OBJECTIVE. Previous attempts to explain the presence of focal hyperintensities in the cerebral white matter on MR images have focused on the patient's age and cardiovascular risk factors. The purpose of this study was to survey many variables in subjects' social, medical, and surgical histories to identify those factors associated with focal hyperintensities in asymptomatic persons. SUBJECTS AND METHODS. Asymptomatic volunteers were examined with MR imaging of the head and questioned concerning smoking history; chemical dependence; alcohol consumption; medical history (e.g., high blood pressure, kidney disease); surgical history (e.g., for appendix, gallbladder); medications (e.g., antihypertensives, analgesics); and other historical family and social variables. Vital signs were recorded. Focal hyperintensities were counted by observers who were not provided any information about the subjects other than that they were either volunteers or patients. Each of the variables in the history was tested for an association with the number of focal hyperintensities seen on MR images. RESULTS. A statistically significant positive association was found between both age and the use of antihypertensive medications and the number of focal hyperintensities. Associations were also found between the number of focal hyperintensities and diastolic and systolic blood pressures at the time of MR imaging, but these associations did not reach statistical significance. No other variables in the medical, surgical, or social histories were found to be significantly related to the number of focal hyperintensities. CONCLUSION. Age and the use of antihypertensive medications were the only significant risk factors identified in respect to focal hyperintensities of the cerebral white matter.

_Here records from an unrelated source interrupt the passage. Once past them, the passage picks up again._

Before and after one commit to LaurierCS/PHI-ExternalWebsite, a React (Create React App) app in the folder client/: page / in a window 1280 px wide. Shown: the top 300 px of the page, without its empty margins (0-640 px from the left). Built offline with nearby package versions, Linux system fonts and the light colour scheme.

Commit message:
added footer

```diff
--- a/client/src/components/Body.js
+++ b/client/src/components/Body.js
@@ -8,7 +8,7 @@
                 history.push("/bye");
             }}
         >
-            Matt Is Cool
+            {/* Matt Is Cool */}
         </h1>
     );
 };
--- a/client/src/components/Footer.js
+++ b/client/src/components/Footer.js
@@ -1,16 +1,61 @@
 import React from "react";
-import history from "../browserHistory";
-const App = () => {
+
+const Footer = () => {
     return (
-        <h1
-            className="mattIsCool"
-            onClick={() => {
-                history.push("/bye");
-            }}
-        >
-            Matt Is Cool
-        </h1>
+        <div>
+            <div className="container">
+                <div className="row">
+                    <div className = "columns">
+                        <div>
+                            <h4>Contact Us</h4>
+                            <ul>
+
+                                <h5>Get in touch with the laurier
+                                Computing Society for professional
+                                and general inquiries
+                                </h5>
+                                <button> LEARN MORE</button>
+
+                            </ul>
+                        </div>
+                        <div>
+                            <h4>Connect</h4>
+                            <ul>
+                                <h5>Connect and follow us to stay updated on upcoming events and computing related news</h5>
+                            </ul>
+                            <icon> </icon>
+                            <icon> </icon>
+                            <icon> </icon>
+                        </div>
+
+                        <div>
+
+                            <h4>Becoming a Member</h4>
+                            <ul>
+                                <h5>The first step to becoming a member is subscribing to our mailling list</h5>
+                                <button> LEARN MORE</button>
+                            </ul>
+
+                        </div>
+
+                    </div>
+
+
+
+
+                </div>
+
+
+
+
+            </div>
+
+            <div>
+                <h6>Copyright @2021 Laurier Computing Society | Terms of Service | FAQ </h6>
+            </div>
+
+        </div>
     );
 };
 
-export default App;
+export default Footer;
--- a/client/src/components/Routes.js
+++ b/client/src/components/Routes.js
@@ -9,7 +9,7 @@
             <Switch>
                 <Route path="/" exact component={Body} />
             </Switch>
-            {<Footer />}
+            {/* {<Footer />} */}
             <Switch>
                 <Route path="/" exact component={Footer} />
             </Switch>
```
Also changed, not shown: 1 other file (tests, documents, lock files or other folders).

ASJC Scopus subject areas
- Radiology Nuclear Medicine and imaging